However, the index remains 18.4% lower this year to date, reflecting investors' continued sense of caution amid the lingering uncertainty surrounding the pandemic so much so that the Bank of England (BOE) and the Exchequer remain on their toes.
While the BOE kept the bank rate unchanged at a record low 0.1% at its latest meeting in June, it increased its GILT purchases by £100 billion - taking the total stock of asset purchases to £745 billion - and declared that it stands ready to take further actions if necessary.
More recently, the chancellor of the Exchequer, Rishi Sunak, announced a package of measures to support the labour market.
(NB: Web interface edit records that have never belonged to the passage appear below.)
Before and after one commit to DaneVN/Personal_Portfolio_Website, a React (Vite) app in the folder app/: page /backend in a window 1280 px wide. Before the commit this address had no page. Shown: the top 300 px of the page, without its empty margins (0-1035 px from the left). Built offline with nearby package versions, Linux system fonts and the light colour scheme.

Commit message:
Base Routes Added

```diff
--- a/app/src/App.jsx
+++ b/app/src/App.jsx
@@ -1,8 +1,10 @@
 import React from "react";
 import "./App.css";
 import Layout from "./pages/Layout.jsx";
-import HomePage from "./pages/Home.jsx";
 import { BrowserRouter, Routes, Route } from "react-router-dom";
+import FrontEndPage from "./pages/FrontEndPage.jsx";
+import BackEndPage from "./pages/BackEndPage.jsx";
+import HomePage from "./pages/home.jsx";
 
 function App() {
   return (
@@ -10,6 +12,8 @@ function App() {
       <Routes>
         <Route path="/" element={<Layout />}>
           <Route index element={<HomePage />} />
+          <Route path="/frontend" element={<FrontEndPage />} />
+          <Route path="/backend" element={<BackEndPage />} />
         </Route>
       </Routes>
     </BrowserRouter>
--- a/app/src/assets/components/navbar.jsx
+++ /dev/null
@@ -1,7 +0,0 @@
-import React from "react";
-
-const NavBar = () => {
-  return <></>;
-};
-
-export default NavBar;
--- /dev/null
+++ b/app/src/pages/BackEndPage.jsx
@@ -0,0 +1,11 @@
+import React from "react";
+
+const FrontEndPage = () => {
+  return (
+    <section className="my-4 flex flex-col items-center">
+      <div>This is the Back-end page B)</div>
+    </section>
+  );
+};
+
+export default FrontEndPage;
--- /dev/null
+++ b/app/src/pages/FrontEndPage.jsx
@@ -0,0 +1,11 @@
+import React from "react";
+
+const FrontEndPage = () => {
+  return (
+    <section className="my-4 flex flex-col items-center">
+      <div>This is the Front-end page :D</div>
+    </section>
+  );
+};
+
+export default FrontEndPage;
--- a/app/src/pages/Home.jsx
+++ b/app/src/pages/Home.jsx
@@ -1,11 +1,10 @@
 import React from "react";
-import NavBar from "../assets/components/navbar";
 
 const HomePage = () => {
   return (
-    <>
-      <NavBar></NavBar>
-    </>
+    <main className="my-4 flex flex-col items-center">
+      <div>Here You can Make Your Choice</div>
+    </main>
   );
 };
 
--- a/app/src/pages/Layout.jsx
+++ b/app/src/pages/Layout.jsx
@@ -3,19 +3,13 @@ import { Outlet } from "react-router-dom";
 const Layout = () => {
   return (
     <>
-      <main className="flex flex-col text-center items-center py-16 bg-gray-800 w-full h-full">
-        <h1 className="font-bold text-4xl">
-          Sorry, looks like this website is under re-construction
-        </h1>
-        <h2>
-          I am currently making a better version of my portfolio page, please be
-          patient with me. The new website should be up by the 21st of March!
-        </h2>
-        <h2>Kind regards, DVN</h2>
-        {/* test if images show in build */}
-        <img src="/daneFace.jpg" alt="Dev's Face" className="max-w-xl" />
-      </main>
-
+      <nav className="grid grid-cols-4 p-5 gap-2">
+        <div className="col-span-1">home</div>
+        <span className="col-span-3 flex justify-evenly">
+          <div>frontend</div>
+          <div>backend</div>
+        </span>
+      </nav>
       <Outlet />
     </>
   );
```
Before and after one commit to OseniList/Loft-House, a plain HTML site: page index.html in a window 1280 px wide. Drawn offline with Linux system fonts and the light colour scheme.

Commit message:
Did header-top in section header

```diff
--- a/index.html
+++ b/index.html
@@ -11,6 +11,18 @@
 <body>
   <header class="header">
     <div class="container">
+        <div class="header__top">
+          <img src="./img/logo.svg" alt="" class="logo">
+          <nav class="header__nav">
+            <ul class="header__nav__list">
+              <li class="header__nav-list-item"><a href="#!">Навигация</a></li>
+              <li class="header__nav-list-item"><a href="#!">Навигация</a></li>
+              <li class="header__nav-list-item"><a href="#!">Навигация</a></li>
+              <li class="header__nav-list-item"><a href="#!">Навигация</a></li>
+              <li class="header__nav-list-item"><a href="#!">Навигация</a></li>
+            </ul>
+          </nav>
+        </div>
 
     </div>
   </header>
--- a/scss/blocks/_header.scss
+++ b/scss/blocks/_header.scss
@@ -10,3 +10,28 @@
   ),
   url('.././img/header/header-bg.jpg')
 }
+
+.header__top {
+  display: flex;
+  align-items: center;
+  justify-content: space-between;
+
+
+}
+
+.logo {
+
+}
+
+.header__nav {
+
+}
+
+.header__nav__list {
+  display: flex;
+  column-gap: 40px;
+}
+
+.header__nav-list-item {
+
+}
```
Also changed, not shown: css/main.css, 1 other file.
"A Plan for Jobs" contained three basic initiatives:
- Supporting jobs. "UK Employers will receive a one-off bonus of £1,000 for each furloughed employee who is still employed as of 31 January 2021."
- Creating jobs. "The plan will also create tens of thousands of jobs through bringing forward work on £8.8 billion of new infrastructure, decarbonisation and maintenance projects."
- Protecting jobs. "...the Government's new Eat Out to Help Out discount scheme will provide a 50% reduction for sit-down meals in cafes, restaurants and pubs across the UK from Monday to Wednesday every week throughout August 2020."
"The rate of VAT applied on most tourism and hospitality-related activities will also be cut from 20% to 5%."
"...we're introducing a temporary increase to the Nil Rate Band of Residential SDLT (Stamp Duty) from £125,000 to £500,000 until 31 March 2021."
This would go a long way towards supporting the labour market and the overall economy.
Read our full COVID-19 news coverage and analysis here.